But there was a spiritual component to her pain that had no pharmacological answer – the eternal why of suffering. The battle for existence in the face of circumstances that seem to make existence foolish and burdensome. That is not to say that we should spiritualize suffering and elevate suffering as a spiritually richer state, but that the fact of suffering in our lives is, of course, a spiritual issue.
How frustrating then that faith can aggravate that pain. Faith has sometimes caused shame in suffering – for suffering is necessarily self-obsessed and not outward looking and service oriented as we are often exhorted to be. We are often told, be grateful that you are not a refugee, a homeless person, a whatever a less fortunate person is…This bit of advice has probably never been actually effective and has the dubious theological result of rejoicing in the greater suffering of others in order to feel blessed oneself. Religion would do well to dispense with this kind of therapy for pain.
The spiritual gifts of pain and suffering can be that it may be a time of reckoning, a retreat from the world so that only what is most essential remains. Though any relief this brings to the one in pain is felt long after the pain is gone.
The pain must be felt. And so we pay attention to the pain on this day. The paradox is that as we look to the cross, the source of pain, and do not turn away or explain away the suffering, our hearts are moved. Compassion awakes in us. Love eases pain and makes us so very vulnerable to it. Peter Abelard, whose theory of redemption was markedly different from Anselm’s substitutionary atonement, the theology that Jesus’ death paid for our sins. Abelard believed the cross commands our attention with its public spectacle of pain and suffering breaks our hearts open to love and removes our fear. It is this fearless love that saves us and makes us fully human.
It was Jesus’ love for the world that led to his trial and execution. He said that love was stronger than religious and political law and he paid the price for that love. But through that price love was perfected and continued.
We shine light on the cross today because it is paradoxically the source of pain and the source of love. We are invited, if we have the courage, to lean into the pain, lean into the nails of the cross and feel more deeply our own brokenness, deficiencies, and failures not to punish ourselves but to have compassion on ourselves and others.

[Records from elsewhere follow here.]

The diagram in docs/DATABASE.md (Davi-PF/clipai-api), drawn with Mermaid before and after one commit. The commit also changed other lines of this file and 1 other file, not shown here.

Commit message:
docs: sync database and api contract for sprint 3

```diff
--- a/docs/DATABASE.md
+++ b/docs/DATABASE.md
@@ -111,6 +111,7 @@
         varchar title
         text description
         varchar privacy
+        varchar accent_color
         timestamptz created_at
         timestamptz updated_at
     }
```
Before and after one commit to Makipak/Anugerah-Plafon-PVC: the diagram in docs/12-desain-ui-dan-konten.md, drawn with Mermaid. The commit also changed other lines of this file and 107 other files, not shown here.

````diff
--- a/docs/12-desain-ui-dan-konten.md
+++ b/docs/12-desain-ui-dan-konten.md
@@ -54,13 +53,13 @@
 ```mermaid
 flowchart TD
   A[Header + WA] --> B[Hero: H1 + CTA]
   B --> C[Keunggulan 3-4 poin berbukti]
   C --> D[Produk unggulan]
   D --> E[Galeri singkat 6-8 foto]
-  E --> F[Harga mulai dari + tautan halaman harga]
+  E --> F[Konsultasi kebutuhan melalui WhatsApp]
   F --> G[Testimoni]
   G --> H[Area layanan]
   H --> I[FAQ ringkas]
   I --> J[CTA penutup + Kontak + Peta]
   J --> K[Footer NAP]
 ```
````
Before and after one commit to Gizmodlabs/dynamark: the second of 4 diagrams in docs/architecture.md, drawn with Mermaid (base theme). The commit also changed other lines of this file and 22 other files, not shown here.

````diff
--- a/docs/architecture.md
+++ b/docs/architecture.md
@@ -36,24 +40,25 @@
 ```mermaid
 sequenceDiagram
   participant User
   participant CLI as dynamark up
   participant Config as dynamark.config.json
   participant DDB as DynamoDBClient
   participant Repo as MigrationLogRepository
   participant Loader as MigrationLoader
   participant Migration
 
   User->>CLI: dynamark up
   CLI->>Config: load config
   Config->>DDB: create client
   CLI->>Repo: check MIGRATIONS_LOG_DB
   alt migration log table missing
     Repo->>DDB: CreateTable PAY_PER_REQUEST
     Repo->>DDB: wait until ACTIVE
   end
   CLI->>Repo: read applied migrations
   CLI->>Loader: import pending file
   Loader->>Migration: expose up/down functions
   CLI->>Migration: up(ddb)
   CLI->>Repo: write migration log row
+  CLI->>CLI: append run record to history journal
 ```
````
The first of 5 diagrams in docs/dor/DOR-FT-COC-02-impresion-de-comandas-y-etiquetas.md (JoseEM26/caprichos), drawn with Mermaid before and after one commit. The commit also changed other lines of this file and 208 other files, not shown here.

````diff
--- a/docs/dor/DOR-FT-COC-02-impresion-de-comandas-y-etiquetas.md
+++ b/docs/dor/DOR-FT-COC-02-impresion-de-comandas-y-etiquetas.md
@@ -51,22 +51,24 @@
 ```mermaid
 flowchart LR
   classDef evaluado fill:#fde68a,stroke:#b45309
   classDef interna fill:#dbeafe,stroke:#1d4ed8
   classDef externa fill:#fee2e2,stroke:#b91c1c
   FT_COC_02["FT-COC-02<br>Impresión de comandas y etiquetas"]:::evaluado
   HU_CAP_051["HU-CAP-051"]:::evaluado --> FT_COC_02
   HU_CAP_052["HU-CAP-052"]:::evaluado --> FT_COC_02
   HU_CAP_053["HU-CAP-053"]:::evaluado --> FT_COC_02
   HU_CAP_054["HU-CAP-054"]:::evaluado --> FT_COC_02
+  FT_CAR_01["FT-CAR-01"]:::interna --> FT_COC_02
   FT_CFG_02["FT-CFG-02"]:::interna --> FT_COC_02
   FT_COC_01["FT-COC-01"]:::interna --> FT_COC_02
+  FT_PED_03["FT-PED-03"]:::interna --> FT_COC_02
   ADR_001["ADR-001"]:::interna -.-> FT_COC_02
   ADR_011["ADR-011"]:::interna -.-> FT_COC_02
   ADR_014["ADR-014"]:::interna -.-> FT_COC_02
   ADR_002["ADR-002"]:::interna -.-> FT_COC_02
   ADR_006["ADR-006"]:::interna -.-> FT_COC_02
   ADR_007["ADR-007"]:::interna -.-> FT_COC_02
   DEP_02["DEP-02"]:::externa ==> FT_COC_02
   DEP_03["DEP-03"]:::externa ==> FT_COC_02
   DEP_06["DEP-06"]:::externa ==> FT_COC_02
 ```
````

It is hard to face the pain in the harsh light of day, but if we manage to walk through struggle or grief as opposed to going around it, if we face God’s seeming resistance to our most pressing petitions, we can expand our capacity for pity, for compassion, for love. Perhaps that capacity is without limits, perhaps it can be the source of a strength we would have never known. I dare not promise it on this day, but I hope so. Sometimes it does cause me to tremble, but when crosses come into our lives we can strive to be standing in the light, present to the pain.